Real-time risk signals are a critical component of continuous authentication because risk status is not static. For example, your customers may be getting new devices, travel to new locations, or download risky software onto their devices that could potentially compromise their authentication security.

Zero trust principles are taking off in workforce IAM at the moment but, not to be left behind, companies are also showing an appetite for continuous authentication for customers. This is especially prominent across industry leaders in the financial services and eCommerce industries. 

The impetus is different for CIAM. Continuous authentication for the workforce revolves around securing access to company resources across all endpoints regardless of device management status. In CIAM, continuous authentication allows companies to take the burden of authentication off of users and instead have machines do the work of establishing trust. 

Continuous, risk-based authentication is an ongoing process of data collection around the user and device risk signals, orchestrating the appropriate authentication experience based on those risk signals and optimizing risk models over time to make better access decisions. As a sequence of activities, security and identity teams should look to establish an iterative loop that allows for ongoing monitoring and optimization over time. 

Trend 5: Ecosystem Simplification

Historically, CIAM systems have been developed on a per-application basis. This may have worked for the first application but creates an environment where each application becomes a silo. 

Siloed application environments, in turn, lead to interoperability issues stemming from disjointed directories, difficulty with data sharing, and inflexible integrations. Not to mention, scalability becomes an issue as new applications, acquisitions, and mergers have a multiplier effect on ecosystem complexity. 

Both developers and IT leaders are feeling the strain from outdated or overly complex CIAM systems. Developers spend 17 hours/week on code maintenance and refactoring amounting to $85B in annual opportunity cost while IT leaders express a desire to spend more on innovation but 55% of the budget is tied up with maintenance costs. 

You may choose to roll-your-own CIAM program or explore investments in CIAM platforms that are designed to meet customer needs across their identity lifecycle and accounts for edge cases as well as integration and scalability needs. 

Conclusion

The world never stops changing and neither does CIAM. Here we discussed 5 emerging trends that are taking hold in CIAM. 

Take the next step in your CIAM journey and put this knowledge to work with actionable strategies presented in our full report that you can download here

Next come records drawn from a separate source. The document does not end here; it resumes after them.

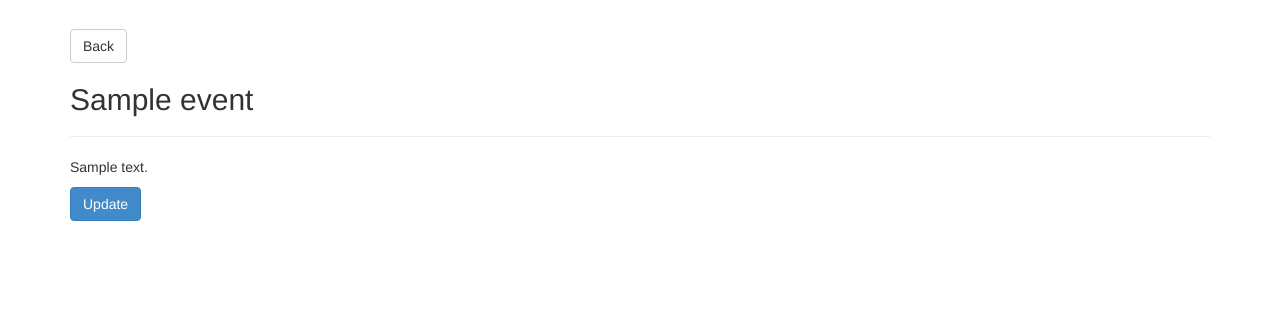
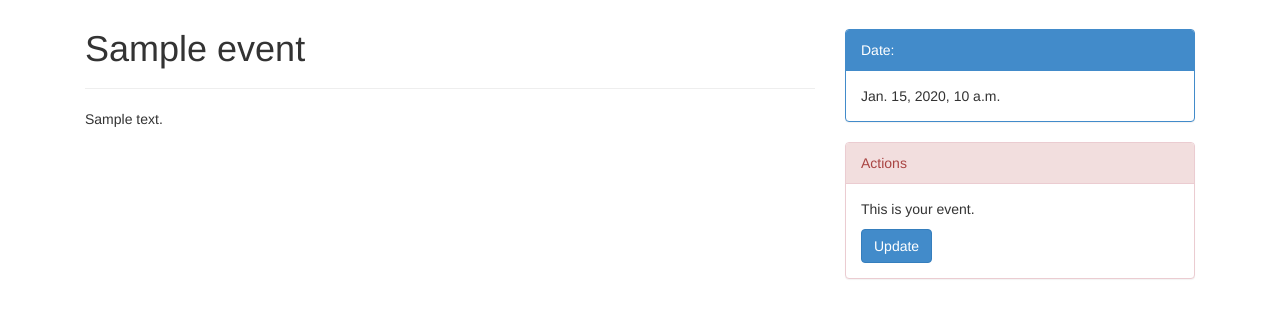
Before and after one commit to datalogisk-fagraad/dikultur, a Django app: a page that uses apps/events/templates/events/event_detail.html in a window 1280 px wide. Shown: the part 51-369 px from the top of the page. Run offline with Django 3.2, Linux system fonts and the light colour scheme; a user stored in the database is signed in; tables that the repository leaves empty hold one stand-in row (values such as "Sample post"); some libraries are stand-ins or nearby versions.

Commit message:
Event detail work

```diff
--- /dev/null
+++ b/apps/core/templatetags/markdown.py
@@ -0,0 +1,21 @@
+import re
+
+from django import template
+from markdown import Markdown
+from django.utils.safestring import mark_safe
+
+register = template.Library()
+
+
+def convert_http_to_markdown_link(value):
+    urlfinder = re.compile(r'^(http(s*):\/\/\S+)')
+    urlfinder2 = re.compile(r'\s(http(s*):\/\/\S+)')
+    value = urlfinder.sub(r'<\1>', value)
+    return urlfinder2.sub(r' <\1>', value)
+
+
+@register.filter()
+def markdown(value):
+    value = convert_http_to_markdown_link(value)
+    md = Markdown(safe_mode='escape')
+    return mark_safe(md.convert(value))
--- a/apps/events/templates/events/event_detail.html
+++ b/apps/events/templates/events/event_detail.html
@@ -1,21 +1,67 @@
 {% extends 'events/base.html' %}
+{% load markdown %}
 
 {% block content %}
 
-  <a href="{% url 'events:list' %}" class="btn btn-default">Back</a>
+  <div class="row-fluid">
 
-  <h2>{{ event.title }}</h2>
+    <div class="col-md-8">
+      <div class="page-header" style="margin-top: 0px">
+        <h1 style="margin-top: 0px">
+          {{ event.title }}
+        </h1>
+      </div>
+      <p>{{ event.description|markdown }}</p>
+    </div>
 
-  {% if event.group %}
-    <small>Group: {{ event.group }}</small>
-  {% endif %}
+    <div class="col-md-4">
 
-  <hr />
+      <div class="panel panel-primary">
+        <div class="panel-heading">
+          Date:
+        </div>
 
-  <p>{{ event.description }}</p>
+        <div class="panel-body">
+          {{ event.datetime }}
+        </div>
+      </div>
 
-  {% if user.is_authenticated and event.owner == user %}
-    <a href="{% url 'events:update' event.slug %}" class="btn btn-primary">Update</a>
-  {% endif %}
+      {% if event.tags.count > 0 %}
+        <div class="panel panel-info">
+          <div class="panel-heading">
+            Tags:
+          </div>
+
+          <div class="panel-body">
+            {% for tag in event.tags.all %}
+              <span class="label label-info">{{ tag }}</span>
+            {% endfor %}
+          </div>
+        </div>
+      {% endif %}
+
+      {% if event.group %}
+        <small>Group: {{ event.group }}</small>
+      {% endif %}
+
+      {% if user.is_authenticated and event.owner == user %}
+        <div class="panel panel-danger">
+          <div class="panel-heading">
+            Actions
+          </div>
+
+          <div class="panel-body">
+            <p>This is your event.</p>
+            <a href="{% url 'events:update' event.slug %}" class="btn btn-primary">Update</a>
+          </div>
+        </div>
+      {% endif %}
+
+    </div>
+
+  </div>
+
+
+
 
 {% endblock %}
```
Also changed, not shown: apps/core/templatetags/__init__.py (added).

If you have questions, want to see our full body of research, or discuss your specific CIAM initiatives, book a meeting with our CIAM specialists today.